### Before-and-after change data
····················

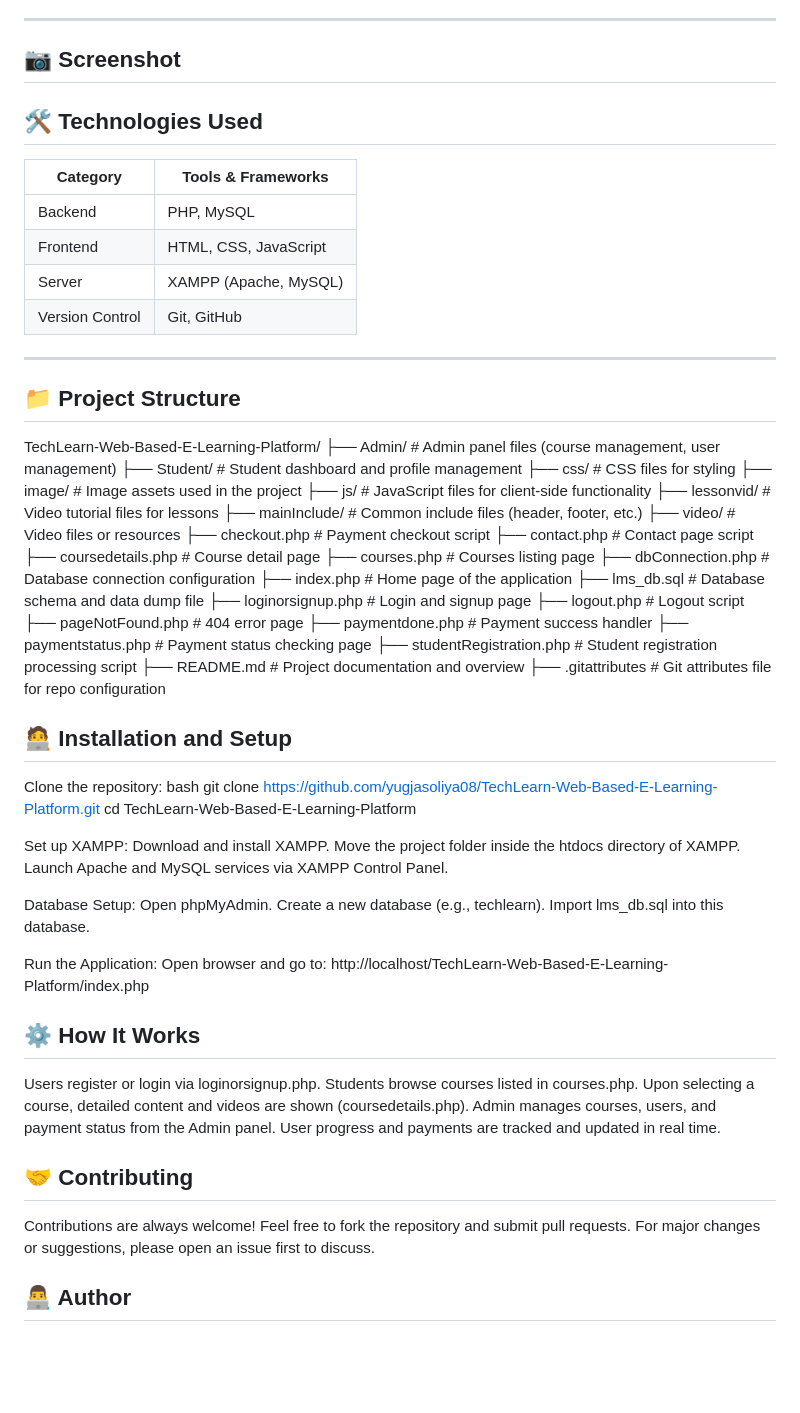
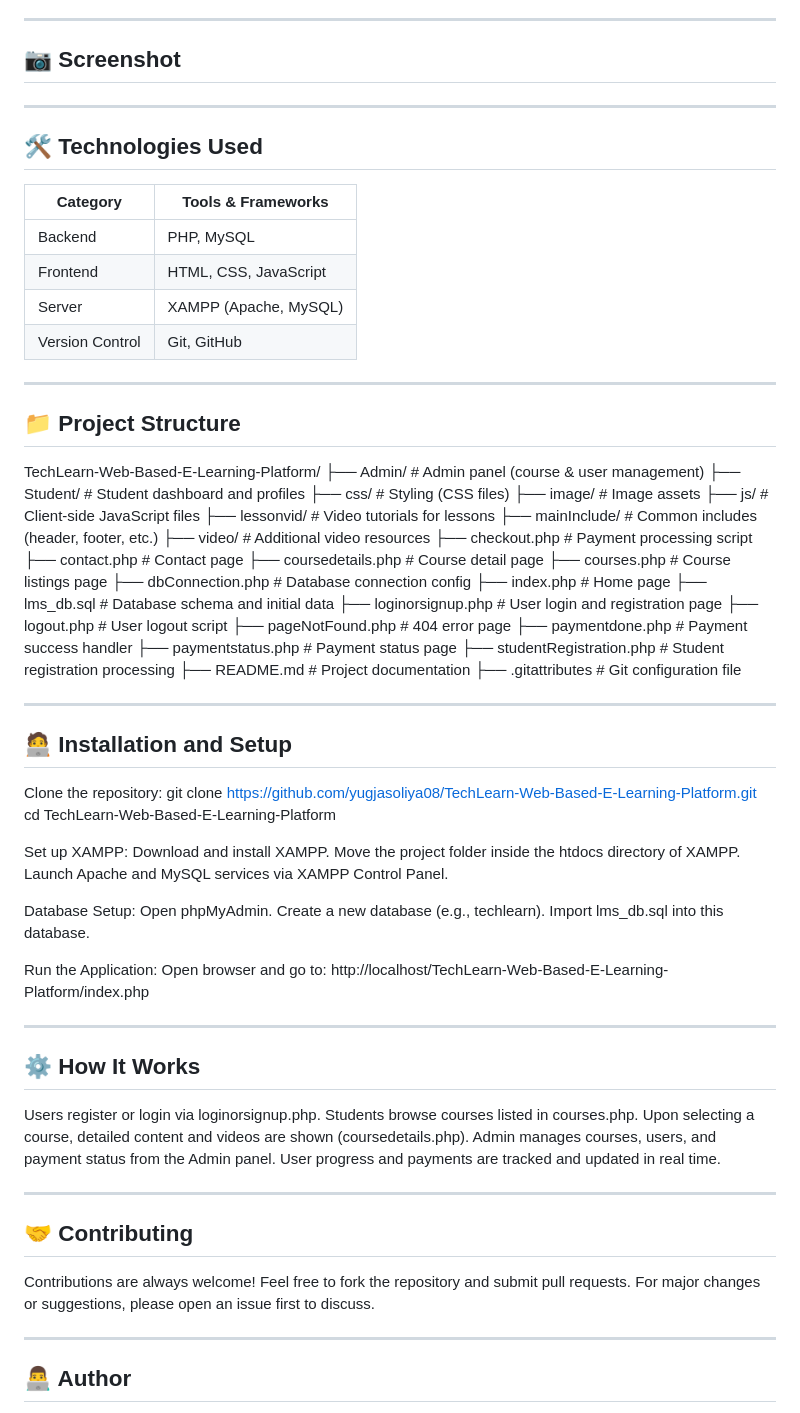
Before and after one commit to yugjasoliya08/TechLearn-Web-Based-E-Learning-Platform, a Markdown page: README.md, the part around the change. GitHub-like rendering; blank space fills up the shorter version.

```diff
--- a/README.md
+++ b/README.md
@@ -25,6 +25,7 @@ A user-friendly web-based E-learning platform developed in PHP to provide catego
 
 ## 📷 Screenshot
 
+---
 
 ## 🛠️ Technologies Used
 
@@ -38,37 +39,35 @@ A user-friendly web-based E-learning platform developed in PHP to provide catego
 ---
 
 ## 📁 Project Structure
-
 TechLearn-Web-Based-E-Learning-Platform/
-├── Admin/                   # Admin panel files (course management, user management)
-├── Student/                 # Student dashboard and profile management
-├── css/                     # CSS files for styling
-├── image/                   # Image assets used in the project
-├── js/                      # JavaScript files for client-side functionality
-├── lessonvid/               # Video tutorial files for lessons
-├── mainInclude/             # Common include files (header, footer, etc.)
-├── video/                   # Video files or resources
-├── checkout.php             # Payment checkout script
-├── contact.php              # Contact page script
+├── Admin/                   # Admin panel (course & user management)
+├── Student/                 # Student dashboard and profiles
+├── css/                     # Styling (CSS files)
+├── image/                   # Image assets
+├── js/                      # Client-side JavaScript files
+├── lessonvid/               # Video tutorials for lessons
+├── mainInclude/             # Common includes (header, footer, etc.)
+├── video/                   # Additional video resources
+├── checkout.php             # Payment processing script
+├── contact.php              # Contact page
 ├── coursedetails.php        # Course detail page
-├── courses.php              # Courses listing page
-├── dbConnection.php         # Database connection configuration
-├── index.php                # Home page of the application
-├── lms_db.sql               # Database schema and data dump file
-├── loginorsignup.php        # Login and signup page
-├── logout.php               # Logout script
+├── courses.php              # Course listings page
+├── dbConnection.php         # Database connection config
+├── index.php                # Home page
+├── lms_db.sql               # Database schema and initial data
+├── loginorsignup.php        # User login and registration page
+├── logout.php               # User logout script
 ├── pageNotFound.php         # 404 error page
 ├── paymentdone.php          # Payment success handler
-├── paymentstatus.php        # Payment status checking page
-├── studentRegistration.php  # Student registration processing script
-├── README.md                # Project documentation and overview
-├── .gitattributes           # Git attributes file for repo configuration
+├── paymentstatus.php        # Payment status page
+├── studentRegistration.php  # Student registration processing
+├── README.md                # Project documentation
+├── .gitattributes           # Git configuration file
 
-
+---
 
 ## 🧑‍💻 Installation and Setup
 Clone the repository:
-bash
 git clone https://github.com/yugjasoliya08/TechLearn-Web-Based-E-Learning-Platform.git
 cd TechLearn-Web-Based-E-Learning-Platform
 
@@ -86,6 +85,8 @@ Run the Application:
 Open browser and go to:
 http://localhost/TechLearn-Web-Based-E-Learning-Platform/index.php
 
+---
+
 ## ⚙️ How It Works
 Users register or login via loginorsignup.php.
 Students browse courses listed in courses.php.
@@ -93,11 +94,15 @@ Upon selecting a course, detailed content and videos are shown (coursedetails.ph
 Admin manages courses, users, and payment status from the Admin panel.
 User progress and payments are tracked and updated in real time.
 
+---
+
 ## 🤝 Contributing
 Contributions are always welcome!
 Feel free to fork the repository and submit pull requests.
 For major changes or suggestions, please open an issue first to discuss.
 
+---
+
 ## 👨‍💻 Author
 Yug Jasoliya
 📧 Yugjasoliya49@gmail.com
```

····················

### BRIEF
Each line of the data above that contains the string "loginorsignup" should be counted; give only the total.

### REPLY
3